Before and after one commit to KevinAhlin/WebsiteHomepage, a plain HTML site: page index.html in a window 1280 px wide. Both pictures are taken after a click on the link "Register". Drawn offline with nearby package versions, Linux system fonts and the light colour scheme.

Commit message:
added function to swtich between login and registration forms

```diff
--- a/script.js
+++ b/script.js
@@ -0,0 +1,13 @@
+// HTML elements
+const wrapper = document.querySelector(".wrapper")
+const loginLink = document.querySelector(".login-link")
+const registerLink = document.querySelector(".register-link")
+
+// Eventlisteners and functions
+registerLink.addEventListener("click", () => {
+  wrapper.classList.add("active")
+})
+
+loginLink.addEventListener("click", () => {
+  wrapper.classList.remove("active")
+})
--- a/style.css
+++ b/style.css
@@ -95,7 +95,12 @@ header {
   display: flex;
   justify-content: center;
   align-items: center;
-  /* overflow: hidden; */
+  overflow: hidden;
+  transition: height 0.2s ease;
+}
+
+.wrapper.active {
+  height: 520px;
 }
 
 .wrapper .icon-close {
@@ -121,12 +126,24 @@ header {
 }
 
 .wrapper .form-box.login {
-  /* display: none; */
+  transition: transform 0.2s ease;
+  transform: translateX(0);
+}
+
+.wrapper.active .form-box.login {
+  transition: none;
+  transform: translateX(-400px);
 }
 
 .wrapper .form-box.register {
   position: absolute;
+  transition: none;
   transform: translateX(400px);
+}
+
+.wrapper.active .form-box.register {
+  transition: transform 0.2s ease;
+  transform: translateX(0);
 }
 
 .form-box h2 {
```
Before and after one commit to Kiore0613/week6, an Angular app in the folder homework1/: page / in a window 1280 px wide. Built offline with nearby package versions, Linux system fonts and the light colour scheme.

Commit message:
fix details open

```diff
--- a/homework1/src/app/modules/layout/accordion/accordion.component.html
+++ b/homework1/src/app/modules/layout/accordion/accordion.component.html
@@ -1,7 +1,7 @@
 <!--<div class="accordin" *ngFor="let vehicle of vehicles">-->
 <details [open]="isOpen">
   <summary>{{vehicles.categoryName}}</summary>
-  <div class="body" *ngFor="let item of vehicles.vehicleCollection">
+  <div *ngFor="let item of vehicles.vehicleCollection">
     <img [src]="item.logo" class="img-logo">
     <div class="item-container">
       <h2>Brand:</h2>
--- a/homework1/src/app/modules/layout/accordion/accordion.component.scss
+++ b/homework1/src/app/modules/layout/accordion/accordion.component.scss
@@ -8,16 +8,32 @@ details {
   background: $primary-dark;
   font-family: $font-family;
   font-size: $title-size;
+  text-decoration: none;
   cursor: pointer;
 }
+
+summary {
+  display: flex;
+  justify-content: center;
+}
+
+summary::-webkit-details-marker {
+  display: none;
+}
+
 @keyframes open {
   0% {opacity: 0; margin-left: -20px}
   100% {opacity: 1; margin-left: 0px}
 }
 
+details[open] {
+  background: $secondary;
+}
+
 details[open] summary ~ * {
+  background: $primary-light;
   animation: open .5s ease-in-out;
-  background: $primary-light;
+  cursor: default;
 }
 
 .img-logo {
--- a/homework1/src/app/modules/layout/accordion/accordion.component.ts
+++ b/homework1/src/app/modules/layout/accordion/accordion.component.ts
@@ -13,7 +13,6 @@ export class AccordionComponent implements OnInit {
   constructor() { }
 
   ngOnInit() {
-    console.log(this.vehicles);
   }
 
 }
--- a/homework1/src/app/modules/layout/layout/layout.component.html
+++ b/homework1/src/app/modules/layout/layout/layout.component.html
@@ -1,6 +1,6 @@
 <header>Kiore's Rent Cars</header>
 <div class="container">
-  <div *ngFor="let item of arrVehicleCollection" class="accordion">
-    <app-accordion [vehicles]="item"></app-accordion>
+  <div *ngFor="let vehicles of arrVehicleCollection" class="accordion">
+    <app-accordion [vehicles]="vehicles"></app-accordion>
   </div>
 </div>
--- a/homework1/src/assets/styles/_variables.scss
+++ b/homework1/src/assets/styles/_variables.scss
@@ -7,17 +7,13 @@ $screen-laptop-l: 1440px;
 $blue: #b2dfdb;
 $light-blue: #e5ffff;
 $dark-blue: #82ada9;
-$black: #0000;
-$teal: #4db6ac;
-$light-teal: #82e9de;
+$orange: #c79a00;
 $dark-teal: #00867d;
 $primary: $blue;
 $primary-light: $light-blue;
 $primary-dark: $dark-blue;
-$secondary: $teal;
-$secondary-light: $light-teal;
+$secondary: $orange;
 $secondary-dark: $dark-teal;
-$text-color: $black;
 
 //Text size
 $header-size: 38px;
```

→ **Task directions**
Please return the whole listing, line for line, exactly.

→ **Exercise solution**
Before and after one commit to KevinAhlin/WebsiteHomepage, a plain HTML site: page index.html in a window 1280 px wide. Both pictures are taken after a click on the link "Register". Drawn offline with nearby package versions, Linux system fonts and the light colour scheme.

Commit message:
added function to swtich between login and registration forms

```diff
--- a/script.js
+++ b/script.js
@@ -0,0 +1,13 @@
+// HTML elements
+const wrapper = document.querySelector(".wrapper")
+const loginLink = document.querySelector(".login-link")
+const registerLink = document.querySelector(".register-link")
+
+// Eventlisteners and functions
+registerLink.addEventListener("click", () => {
+  wrapper.classList.add("active")
+})
+
+loginLink.addEventListener("click", () => {
+  wrapper.classList.remove("active")
+})
--- a/style.css
+++ b/style.css
@@ -95,7 +95,12 @@ header {
   display: flex;
   justify-content: center;
   align-items: center;
-  /* overflow: hidden; */
+  overflow: hidden;
+  transition: height 0.2s ease;
+}
+
+.wrapper.active {
+  height: 520px;
 }
 
 .wrapper .icon-close {
@@ -121,12 +126,24 @@ header {
 }
 
 .wrapper .form-box.login {
-  /* display: none; */
+  transition: transform 0.2s ease;
+  transform: translateX(0);
+}
+
+.wrapper.active .form-box.login {
+  transition: none;
+  transform: translateX(-400px);
 }
 
 .wrapper .form-box.register {
   position: absolute;
+  transition: none;
   transform: translateX(400px);
+}
+
+.wrapper.active .form-box.register {
+  transition: transform 0.2s ease;
+  transform: translateX(0);
 }
 
 .form-box h2 {
```
Before and after one commit to Kiore0613/week6, an Angular app in the folder homework1/: page / in a window 1280 px wide. Built offline with nearby package versions, Linux system fonts and the light colour scheme.

Commit message:
fix details open

```diff
--- a/homework1/src/app/modules/layout/accordion/accordion.component.html
+++ b/homework1/src/app/modules/layout/accordion/accordion.component.html
@@ -1,7 +1,7 @@
 <!--<div class="accordin" *ngFor="let vehicle of vehicles">-->
 <details [open]="isOpen">
   <summary>{{vehicles.categoryName}}</summary>
-  <div class="body" *ngFor="let item of vehicles.vehicleCollection">
+  <div *ngFor="let item of vehicles.vehicleCollection">
     <img [src]="item.logo" class="img-logo">
     <div class="item-container">
       <h2>Brand:</h2>
--- a/homework1/src/app/modules/layout/accordion/accordion.component.scss
+++ b/homework1/src/app/modules/layout/accordion/accordion.component.scss
@@ -8,16 +8,32 @@ details {
   background: $primary-dark;
   font-family: $font-family;
   font-size: $title-size;
+  text-decoration: none;
   cursor: pointer;
 }
+
+summary {
+  display: flex;
+  justify-content: center;
+}
+
+summary::-webkit-details-marker {
+  display: none;
+}
+
 @keyframes open {
   0% {opacity: 0; margin-left: -20px}
   100% {opacity: 1; margin-left: 0px}
 }
 
+details[open] {
+  background: $secondary;
+}
+
 details[open] summary ~ * {
+  background: $primary-light;
   animation: open .5s ease-in-out;
-  background: $primary-light;
+  cursor: default;
 }
 
 .img-logo {
--- a/homework1/src/app/modules/layout/accordion/accordion.component.ts
+++ b/homework1/src/app/modules/layout/accordion/accordion.component.ts
@@ -13,7 +13,6 @@ export class AccordionComponent implements OnInit {
   constructor() { }
 
   ngOnInit() {
-    console.log(this.vehicles);
   }
 
 }
--- a/homework1/src/app/modules/layout/layout/layout.component.html
+++ b/homework1/src/app/modules/layout/layout/layout.component.html
@@ -1,6 +1,6 @@
 <header>Kiore's Rent Cars</header>
 <div class="container">
-  <div *ngFor="let item of arrVehicleCollection" class="accordion">
-    <app-accordion [vehicles]="item"></app-accordion>
+  <div *ngFor="let vehicles of arrVehicleCollection" class="accordion">
+    <app-accordion [vehicles]="vehicles"></app-accordion>
   </div>
 </div>
--- a/homework1/src/assets/styles/_variables.scss
+++ b/homework1/src/assets/styles/_variables.scss
@@ -7,17 +7,13 @@ $screen-laptop-l: 1440px;
 $blue: #b2dfdb;
 $light-blue: #e5ffff;
 $dark-blue: #82ada9;
-$black: #0000;
-$teal: #4db6ac;
-$light-teal: #82e9de;
+$orange: #c79a00;
 $dark-teal: #00867d;
 $primary: $blue;
 $primary-light: $light-blue;
 $primary-dark: $dark-blue;
-$secondary: $teal;
-$secondary-light: $light-teal;
+$secondary: $orange;
 $secondary-dark: $dark-teal;
-$text-color: $black;
 
 //Text size
 $header-size: 38px;
```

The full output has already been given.